__WHAT THE TASK REQUIRES__: Scan the lines below; pull out those with "content".

BEGIN

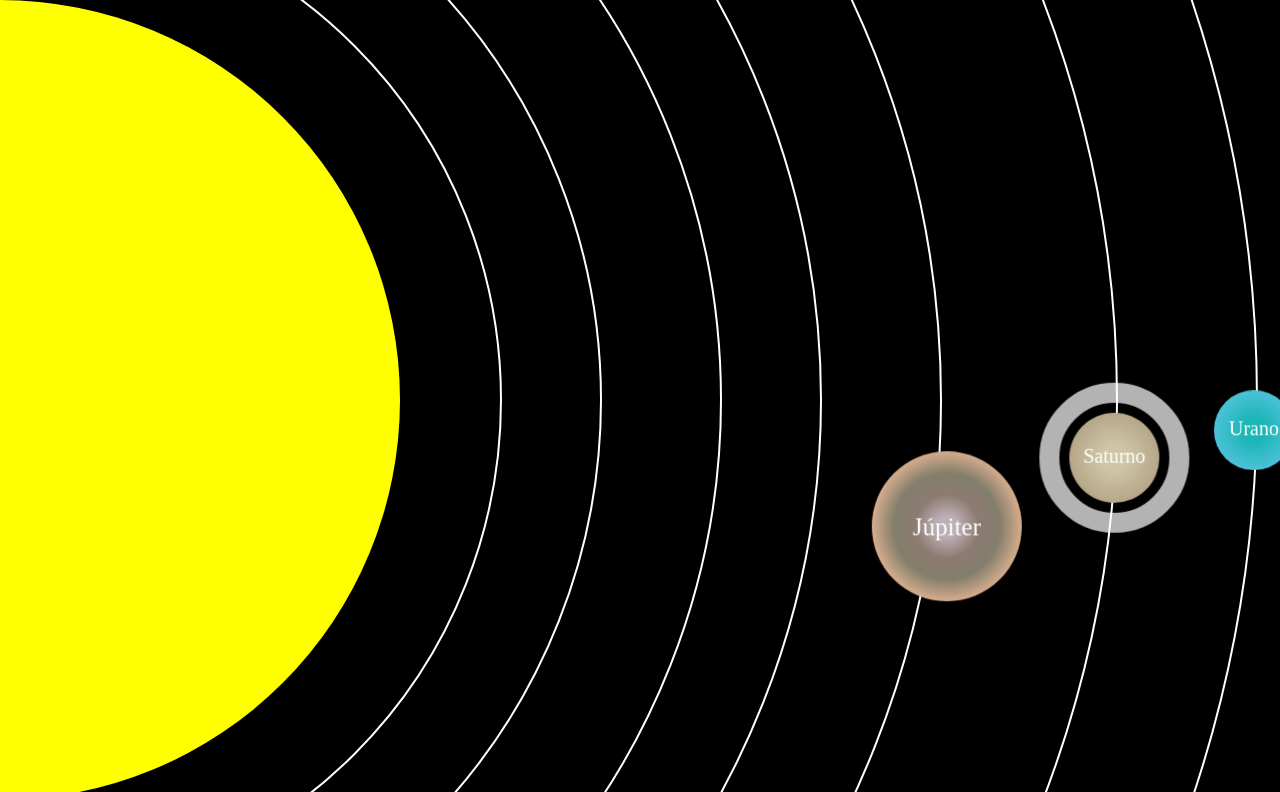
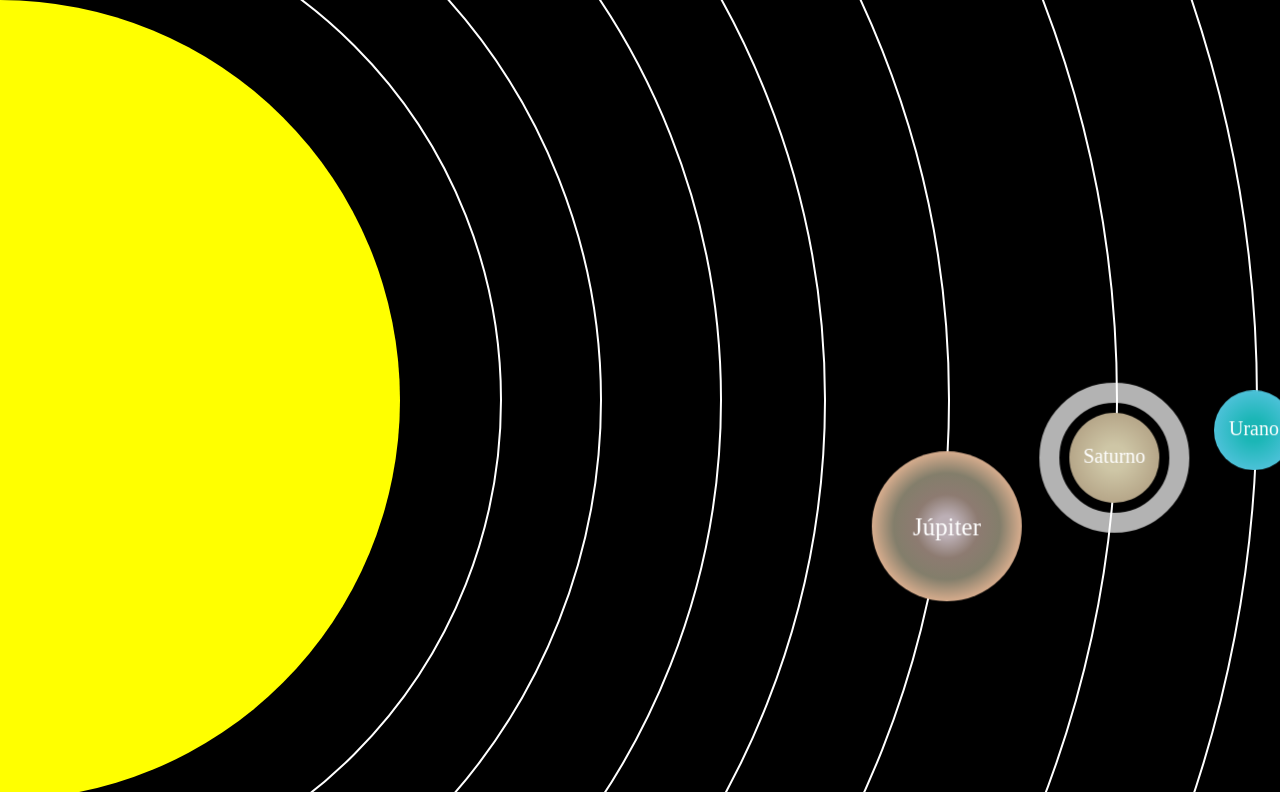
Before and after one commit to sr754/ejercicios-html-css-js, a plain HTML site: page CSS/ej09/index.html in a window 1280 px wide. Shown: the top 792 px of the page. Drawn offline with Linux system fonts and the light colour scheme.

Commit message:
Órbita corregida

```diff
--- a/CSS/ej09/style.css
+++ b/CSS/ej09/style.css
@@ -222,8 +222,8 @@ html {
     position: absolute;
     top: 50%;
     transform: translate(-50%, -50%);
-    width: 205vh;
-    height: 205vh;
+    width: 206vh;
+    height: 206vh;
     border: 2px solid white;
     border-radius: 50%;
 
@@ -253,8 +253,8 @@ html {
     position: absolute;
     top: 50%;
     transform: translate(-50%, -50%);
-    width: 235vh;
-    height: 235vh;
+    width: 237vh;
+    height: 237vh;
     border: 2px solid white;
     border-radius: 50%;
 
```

END
BEGIN

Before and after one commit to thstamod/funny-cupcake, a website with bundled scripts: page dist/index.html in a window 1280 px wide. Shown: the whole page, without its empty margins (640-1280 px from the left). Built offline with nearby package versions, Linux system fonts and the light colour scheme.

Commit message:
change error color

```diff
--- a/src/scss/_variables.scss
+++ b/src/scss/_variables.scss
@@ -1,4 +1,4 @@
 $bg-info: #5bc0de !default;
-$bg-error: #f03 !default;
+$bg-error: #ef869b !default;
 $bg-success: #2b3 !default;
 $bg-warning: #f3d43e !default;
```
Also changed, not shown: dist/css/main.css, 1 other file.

END
BEGIN

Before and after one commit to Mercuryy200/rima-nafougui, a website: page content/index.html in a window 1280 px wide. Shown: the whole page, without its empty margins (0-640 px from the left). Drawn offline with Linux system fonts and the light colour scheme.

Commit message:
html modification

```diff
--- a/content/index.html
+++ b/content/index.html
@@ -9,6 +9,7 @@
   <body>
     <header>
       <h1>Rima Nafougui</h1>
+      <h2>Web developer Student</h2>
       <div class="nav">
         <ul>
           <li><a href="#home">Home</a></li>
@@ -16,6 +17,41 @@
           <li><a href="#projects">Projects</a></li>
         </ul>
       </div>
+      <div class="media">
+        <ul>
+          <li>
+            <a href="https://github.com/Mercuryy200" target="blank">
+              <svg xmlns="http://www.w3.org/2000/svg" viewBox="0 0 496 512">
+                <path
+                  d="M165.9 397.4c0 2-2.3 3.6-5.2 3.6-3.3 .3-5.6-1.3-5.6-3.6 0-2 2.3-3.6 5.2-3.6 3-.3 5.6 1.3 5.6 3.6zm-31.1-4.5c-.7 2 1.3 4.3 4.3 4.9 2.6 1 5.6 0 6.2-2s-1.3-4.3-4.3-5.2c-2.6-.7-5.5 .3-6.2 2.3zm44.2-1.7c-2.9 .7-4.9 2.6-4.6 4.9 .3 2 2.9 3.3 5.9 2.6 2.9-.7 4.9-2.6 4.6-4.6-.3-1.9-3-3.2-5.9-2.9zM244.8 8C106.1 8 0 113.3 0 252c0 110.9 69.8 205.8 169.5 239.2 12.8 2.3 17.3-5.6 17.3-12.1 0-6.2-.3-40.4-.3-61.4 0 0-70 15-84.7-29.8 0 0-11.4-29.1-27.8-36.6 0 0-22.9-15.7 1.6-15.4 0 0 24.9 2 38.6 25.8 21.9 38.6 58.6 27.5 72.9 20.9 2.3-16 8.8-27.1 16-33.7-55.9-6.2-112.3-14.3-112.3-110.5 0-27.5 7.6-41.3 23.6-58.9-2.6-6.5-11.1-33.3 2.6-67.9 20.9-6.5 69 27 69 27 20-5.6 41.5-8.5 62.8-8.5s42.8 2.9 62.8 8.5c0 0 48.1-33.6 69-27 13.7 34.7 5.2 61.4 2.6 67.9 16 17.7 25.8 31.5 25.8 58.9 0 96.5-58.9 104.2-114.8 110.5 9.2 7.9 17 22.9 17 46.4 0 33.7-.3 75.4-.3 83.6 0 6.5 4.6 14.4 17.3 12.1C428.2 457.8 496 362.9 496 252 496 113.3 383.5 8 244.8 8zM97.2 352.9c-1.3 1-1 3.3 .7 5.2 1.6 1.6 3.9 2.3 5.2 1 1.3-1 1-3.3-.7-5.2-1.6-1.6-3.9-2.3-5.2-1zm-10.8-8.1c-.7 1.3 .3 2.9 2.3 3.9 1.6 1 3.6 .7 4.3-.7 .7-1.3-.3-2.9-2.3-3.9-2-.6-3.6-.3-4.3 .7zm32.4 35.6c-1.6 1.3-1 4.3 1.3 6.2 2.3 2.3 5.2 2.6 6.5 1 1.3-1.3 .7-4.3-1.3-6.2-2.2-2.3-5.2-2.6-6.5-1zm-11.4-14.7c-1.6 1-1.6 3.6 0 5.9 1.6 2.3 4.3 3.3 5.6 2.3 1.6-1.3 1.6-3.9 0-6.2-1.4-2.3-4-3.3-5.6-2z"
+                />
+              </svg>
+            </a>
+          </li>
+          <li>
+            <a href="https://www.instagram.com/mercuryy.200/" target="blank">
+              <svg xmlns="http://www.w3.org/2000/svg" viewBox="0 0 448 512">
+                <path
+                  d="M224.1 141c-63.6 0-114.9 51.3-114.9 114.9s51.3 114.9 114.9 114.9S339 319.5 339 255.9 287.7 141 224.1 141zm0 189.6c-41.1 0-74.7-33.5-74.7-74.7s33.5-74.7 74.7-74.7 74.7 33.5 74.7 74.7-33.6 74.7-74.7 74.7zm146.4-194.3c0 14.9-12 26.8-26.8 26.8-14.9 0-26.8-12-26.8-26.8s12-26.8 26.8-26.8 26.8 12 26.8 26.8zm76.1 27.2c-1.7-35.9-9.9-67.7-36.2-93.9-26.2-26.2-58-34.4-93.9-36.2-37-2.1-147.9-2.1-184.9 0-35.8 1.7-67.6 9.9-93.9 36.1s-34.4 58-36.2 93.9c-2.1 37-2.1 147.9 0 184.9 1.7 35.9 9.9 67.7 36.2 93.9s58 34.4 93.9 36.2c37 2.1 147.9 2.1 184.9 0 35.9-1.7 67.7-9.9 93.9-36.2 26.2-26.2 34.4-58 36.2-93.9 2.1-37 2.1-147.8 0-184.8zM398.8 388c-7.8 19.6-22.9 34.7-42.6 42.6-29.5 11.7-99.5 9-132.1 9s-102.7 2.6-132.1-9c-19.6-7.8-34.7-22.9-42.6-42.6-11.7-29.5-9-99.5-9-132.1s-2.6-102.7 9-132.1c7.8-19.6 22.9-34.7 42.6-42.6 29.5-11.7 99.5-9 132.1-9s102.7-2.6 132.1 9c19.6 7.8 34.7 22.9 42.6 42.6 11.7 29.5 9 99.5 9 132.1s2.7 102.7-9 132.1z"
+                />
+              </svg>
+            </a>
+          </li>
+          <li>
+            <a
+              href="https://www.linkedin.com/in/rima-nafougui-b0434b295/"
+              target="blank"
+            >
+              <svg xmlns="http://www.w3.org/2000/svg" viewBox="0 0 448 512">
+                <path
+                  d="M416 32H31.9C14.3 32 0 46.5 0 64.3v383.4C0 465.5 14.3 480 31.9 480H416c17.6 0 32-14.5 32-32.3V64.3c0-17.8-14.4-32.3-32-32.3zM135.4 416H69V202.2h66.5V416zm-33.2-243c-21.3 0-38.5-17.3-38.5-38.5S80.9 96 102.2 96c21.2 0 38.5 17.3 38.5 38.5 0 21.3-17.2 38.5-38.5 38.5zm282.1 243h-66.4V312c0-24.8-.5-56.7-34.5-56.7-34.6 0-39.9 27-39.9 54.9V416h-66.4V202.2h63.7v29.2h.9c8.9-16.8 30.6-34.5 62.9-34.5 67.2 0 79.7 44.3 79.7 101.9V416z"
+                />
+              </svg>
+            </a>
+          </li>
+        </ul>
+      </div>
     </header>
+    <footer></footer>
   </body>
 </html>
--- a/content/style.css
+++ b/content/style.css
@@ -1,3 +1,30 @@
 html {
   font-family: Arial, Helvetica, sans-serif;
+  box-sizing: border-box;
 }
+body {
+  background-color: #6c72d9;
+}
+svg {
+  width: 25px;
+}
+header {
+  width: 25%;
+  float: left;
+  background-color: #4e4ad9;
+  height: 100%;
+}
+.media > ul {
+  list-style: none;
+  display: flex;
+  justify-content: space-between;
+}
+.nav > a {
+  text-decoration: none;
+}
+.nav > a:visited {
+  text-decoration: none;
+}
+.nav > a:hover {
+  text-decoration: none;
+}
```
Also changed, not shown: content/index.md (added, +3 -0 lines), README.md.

END

__SOLUTION FOR THIS EXERCISE__:
Before and after one commit to Mercuryy200/rima-nafougui, a website: page content/index.html in a window 1280 px wide. Shown: the whole page, without its empty margins (0-640 px from the left). Drawn offline with Linux system fonts and the light colour scheme.
--- a/content/index.html
+++ b/content/index.html
--- a/content/style.css
+++ b/content/style.css
+  justify-content: space-between;
Also changed, not shown: content/index.md (added, +3 -0 lines), README.md.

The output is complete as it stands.